Work task: For this exercise, report every line of the material that includes "unique".

Given records:

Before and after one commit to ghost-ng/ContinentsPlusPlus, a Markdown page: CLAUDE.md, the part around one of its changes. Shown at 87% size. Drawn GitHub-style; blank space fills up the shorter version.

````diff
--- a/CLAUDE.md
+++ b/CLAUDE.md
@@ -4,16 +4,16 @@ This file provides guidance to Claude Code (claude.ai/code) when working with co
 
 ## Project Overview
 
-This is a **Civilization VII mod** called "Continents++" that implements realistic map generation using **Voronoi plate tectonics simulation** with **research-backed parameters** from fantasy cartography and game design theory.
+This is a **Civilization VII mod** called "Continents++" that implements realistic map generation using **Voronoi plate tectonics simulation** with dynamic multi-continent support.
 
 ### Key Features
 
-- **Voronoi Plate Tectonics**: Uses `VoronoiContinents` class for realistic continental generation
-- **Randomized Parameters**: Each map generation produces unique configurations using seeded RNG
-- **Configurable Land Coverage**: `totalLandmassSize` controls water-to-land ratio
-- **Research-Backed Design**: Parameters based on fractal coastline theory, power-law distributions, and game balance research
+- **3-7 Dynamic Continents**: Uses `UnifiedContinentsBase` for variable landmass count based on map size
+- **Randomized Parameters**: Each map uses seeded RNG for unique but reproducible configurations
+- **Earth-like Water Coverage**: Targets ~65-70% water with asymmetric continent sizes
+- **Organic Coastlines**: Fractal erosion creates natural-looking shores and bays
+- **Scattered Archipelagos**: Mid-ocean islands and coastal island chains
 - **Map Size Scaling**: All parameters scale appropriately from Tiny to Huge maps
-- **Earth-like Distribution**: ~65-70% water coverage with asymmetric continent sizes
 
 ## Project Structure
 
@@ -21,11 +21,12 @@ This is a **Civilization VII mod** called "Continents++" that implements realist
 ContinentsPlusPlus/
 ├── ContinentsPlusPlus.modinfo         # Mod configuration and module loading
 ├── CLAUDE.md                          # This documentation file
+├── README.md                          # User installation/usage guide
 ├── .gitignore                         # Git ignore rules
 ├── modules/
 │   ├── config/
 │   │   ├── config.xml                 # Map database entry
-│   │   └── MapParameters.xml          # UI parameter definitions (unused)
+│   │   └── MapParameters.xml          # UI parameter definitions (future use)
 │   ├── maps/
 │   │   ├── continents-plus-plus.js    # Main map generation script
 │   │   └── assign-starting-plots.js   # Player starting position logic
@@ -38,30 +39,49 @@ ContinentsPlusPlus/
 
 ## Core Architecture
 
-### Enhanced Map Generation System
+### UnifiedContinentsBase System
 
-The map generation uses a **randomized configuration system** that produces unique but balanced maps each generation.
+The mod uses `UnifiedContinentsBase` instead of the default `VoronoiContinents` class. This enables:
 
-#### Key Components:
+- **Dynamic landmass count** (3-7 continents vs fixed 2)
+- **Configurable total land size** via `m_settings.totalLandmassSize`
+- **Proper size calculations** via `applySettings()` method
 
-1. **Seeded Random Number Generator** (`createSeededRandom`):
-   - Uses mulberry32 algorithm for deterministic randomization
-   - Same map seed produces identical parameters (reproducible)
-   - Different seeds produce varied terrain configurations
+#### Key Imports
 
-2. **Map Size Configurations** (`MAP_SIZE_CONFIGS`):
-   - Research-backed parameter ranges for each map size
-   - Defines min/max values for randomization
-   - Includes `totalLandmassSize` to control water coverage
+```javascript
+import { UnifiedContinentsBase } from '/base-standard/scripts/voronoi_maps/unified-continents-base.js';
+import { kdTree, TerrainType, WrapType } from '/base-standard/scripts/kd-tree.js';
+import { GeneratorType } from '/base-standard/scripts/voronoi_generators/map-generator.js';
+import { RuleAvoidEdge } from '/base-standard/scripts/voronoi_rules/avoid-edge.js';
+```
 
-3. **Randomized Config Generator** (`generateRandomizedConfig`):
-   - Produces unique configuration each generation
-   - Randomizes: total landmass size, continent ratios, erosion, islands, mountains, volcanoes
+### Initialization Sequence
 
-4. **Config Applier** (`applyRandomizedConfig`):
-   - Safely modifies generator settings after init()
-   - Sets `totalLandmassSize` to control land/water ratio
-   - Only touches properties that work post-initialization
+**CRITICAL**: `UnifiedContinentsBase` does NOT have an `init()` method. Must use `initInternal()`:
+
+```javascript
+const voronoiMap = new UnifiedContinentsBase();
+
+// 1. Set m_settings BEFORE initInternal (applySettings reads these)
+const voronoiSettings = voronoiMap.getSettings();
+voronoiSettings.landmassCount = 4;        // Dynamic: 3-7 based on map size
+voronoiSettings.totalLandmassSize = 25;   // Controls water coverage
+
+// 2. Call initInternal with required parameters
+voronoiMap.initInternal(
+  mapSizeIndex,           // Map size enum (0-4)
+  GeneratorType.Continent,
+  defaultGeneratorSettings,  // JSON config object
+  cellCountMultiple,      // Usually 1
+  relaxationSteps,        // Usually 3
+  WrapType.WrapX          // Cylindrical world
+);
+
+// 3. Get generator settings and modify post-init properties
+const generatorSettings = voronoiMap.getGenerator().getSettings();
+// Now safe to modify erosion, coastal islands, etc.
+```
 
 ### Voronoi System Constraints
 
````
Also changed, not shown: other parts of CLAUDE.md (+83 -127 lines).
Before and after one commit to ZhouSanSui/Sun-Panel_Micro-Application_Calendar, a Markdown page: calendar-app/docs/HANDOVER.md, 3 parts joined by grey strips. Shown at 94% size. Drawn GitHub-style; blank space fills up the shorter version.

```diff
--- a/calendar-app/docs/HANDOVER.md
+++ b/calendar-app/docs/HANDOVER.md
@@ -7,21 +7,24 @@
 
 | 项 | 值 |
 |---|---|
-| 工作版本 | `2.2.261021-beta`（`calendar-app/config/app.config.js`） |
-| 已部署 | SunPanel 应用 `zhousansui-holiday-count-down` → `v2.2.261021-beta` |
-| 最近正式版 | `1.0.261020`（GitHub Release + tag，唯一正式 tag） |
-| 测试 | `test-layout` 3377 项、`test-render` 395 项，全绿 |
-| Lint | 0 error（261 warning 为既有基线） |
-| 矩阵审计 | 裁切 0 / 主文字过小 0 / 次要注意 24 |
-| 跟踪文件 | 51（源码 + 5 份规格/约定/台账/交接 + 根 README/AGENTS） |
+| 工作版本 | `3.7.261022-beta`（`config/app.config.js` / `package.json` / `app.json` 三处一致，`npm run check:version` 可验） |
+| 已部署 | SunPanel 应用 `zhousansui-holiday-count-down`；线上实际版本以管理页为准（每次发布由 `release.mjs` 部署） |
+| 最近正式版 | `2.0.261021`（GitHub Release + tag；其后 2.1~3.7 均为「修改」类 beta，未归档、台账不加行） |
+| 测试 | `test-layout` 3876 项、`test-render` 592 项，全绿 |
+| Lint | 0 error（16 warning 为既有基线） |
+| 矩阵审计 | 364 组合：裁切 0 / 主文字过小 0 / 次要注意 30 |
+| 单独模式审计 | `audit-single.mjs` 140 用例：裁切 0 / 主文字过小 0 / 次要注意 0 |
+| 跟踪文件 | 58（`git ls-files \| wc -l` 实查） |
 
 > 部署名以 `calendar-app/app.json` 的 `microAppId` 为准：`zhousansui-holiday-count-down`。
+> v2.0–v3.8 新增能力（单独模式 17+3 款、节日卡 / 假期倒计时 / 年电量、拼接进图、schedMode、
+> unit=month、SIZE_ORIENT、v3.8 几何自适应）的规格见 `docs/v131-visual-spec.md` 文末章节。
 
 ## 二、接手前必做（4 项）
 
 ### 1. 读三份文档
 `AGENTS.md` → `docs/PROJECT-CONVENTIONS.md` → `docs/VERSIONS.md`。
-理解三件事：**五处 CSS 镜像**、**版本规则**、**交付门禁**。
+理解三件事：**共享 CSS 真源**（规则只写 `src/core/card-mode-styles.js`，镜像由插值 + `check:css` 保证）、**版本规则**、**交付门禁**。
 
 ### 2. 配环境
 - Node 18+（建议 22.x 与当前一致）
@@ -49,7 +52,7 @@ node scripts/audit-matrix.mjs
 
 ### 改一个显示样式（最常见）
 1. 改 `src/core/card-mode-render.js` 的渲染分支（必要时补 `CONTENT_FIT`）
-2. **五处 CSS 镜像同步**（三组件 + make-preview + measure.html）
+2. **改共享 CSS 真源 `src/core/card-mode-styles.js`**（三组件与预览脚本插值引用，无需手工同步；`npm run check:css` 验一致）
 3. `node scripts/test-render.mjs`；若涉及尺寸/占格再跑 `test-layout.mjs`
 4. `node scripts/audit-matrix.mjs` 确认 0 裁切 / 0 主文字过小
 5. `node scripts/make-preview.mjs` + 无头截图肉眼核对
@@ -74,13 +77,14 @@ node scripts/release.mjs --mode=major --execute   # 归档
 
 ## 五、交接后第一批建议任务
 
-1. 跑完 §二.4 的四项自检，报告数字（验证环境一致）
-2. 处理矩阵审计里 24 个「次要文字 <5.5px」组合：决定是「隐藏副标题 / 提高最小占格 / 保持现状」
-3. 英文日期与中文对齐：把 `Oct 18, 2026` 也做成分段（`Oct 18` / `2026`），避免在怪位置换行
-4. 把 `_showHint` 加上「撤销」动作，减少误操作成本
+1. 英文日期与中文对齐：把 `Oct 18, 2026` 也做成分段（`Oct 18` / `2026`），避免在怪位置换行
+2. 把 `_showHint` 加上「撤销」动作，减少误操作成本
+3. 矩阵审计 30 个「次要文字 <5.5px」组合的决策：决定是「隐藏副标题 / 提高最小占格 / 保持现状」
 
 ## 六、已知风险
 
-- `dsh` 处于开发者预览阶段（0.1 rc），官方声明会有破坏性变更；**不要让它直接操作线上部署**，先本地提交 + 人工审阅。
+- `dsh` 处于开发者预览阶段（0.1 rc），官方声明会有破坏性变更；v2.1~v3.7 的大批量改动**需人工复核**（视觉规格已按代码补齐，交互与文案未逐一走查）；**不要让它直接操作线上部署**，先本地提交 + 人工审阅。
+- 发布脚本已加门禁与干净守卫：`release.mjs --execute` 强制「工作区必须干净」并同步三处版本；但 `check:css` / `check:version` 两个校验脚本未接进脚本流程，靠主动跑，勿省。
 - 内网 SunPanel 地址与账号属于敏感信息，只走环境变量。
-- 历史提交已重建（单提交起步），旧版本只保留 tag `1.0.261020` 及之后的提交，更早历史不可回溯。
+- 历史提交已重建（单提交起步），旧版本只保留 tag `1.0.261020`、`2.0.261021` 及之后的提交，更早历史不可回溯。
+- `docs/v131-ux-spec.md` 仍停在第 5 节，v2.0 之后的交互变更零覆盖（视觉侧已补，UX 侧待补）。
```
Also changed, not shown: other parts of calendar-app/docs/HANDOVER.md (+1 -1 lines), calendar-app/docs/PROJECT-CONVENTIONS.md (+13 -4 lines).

Solution to this problem:
-- **Randomized Parameters**: Each map generation produces unique configurations using seeded RNG
+- **Randomized Parameters**: Each map uses seeded RNG for unique but reproducible configurations
-The map generation uses a **randomized configuration system** that produces unique but balanced maps each generation.
-   - Produces unique configuration each generation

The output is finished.